From the age of three, students have the opportunity to develop leadership skills within their classrooms. For instance, preschool students are assigned a specific task each week for which they are responsible. Tasks such as line leader, weather and librarian rotate each week, allowing students to practice being the lead for each classroom responsibility. During morning meetings, individual students present about the weather, calendar and the alphabet; as a result, students gain valuable presentation, communication and public speaking skills from their earliest days.
In lower school, students continue to learn leadership, not only by setting a good example for younger students, but by also continuing to develop presentation skills. Each Friday, lower school students present news, updates and achievements at The Gathering, a meeting for 1st - 4th grade. Kindergarten and 4th grade also learn to work collaboratively through a partnership called Kinderbuddies, meeting together throughout the year for community building activities, a drama production and service learning projects. The Stanley Clark School participates in the Girls on the Run program, which encourages girls in 2nd through 4th grade to develop good health habits, confidence and leadership while integrating running.
Through our distinctive advisory program, middle school students develop the skills necessary to be effective, thoughtful leaders. Based on Developmental Design, the advisory program aims to promote team-building, tolerance, communication, conflict resolution and other social-emotional skills. Each year, middle school students work together to develop the Code of Conduct, guidelines the students believe will enhance their learning environment. This unique approach gives students ownership over their conduct with others and provides an opportunity to learn accountability to self and others.
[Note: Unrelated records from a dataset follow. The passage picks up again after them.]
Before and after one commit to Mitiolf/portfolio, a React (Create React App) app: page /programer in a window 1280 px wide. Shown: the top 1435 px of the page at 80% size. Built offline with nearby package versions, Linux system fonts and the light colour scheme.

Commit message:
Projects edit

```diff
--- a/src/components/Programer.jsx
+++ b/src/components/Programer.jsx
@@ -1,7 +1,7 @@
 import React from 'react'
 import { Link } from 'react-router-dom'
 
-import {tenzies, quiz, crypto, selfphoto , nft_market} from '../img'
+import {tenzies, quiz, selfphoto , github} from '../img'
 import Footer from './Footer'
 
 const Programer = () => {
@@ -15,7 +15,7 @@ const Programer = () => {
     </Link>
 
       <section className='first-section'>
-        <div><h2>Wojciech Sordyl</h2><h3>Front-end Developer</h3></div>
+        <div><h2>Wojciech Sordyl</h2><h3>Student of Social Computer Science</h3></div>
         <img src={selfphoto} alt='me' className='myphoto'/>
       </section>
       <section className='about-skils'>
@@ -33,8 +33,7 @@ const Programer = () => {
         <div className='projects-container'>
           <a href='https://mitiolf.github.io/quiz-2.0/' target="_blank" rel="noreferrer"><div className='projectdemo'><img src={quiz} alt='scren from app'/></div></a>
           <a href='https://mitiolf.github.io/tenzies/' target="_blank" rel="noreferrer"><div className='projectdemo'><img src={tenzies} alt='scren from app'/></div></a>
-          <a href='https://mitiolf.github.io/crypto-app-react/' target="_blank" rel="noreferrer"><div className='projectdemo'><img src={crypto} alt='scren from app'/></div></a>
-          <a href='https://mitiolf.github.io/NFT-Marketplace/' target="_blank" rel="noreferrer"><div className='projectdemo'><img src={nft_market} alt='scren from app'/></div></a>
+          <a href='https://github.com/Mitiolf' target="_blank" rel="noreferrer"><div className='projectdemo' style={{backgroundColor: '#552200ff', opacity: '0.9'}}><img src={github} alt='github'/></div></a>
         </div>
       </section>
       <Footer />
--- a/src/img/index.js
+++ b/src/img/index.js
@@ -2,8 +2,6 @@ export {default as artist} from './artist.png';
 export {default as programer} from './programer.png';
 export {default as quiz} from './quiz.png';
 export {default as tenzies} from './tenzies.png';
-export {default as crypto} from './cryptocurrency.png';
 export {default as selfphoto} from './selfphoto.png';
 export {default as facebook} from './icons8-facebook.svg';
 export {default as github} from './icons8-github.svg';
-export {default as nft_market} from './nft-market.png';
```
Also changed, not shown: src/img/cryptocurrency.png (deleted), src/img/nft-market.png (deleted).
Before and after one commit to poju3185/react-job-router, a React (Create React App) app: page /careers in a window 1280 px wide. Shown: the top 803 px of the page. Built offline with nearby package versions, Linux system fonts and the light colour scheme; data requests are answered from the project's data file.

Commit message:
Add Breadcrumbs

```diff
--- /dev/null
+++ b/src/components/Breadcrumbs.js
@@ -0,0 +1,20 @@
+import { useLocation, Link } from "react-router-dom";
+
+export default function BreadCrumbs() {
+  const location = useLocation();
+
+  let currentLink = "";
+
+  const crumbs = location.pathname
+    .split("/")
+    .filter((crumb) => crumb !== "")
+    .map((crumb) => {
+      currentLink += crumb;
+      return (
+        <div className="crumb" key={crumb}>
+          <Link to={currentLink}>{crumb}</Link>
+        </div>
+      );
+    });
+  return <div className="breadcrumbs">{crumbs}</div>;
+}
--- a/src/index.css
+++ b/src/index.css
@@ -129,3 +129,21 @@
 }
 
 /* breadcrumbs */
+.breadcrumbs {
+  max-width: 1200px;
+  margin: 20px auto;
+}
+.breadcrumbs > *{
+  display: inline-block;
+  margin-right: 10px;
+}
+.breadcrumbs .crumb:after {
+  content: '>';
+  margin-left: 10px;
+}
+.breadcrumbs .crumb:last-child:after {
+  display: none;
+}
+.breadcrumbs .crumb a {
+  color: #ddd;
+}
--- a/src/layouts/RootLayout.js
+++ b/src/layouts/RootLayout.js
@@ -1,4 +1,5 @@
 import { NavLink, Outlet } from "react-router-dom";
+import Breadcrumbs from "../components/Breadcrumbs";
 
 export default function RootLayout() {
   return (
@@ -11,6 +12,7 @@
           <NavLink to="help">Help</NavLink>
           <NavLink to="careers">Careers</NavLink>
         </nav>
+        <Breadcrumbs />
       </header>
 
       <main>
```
Students can run for class office or be elected a member of student council, where they may influence changes and initiate projects for the middle school. A longstanding tradition at The Stanley Clark School is an internal school spirit competition whereby two school teams, Miami and Iroquois, compete for points throughout the academic year. The competition culminates with Olympic Day. Miami and Iroquois team captains are elected each spring and are responsible for the coordination of lower school and middle school Olympic Day, which takes place each May.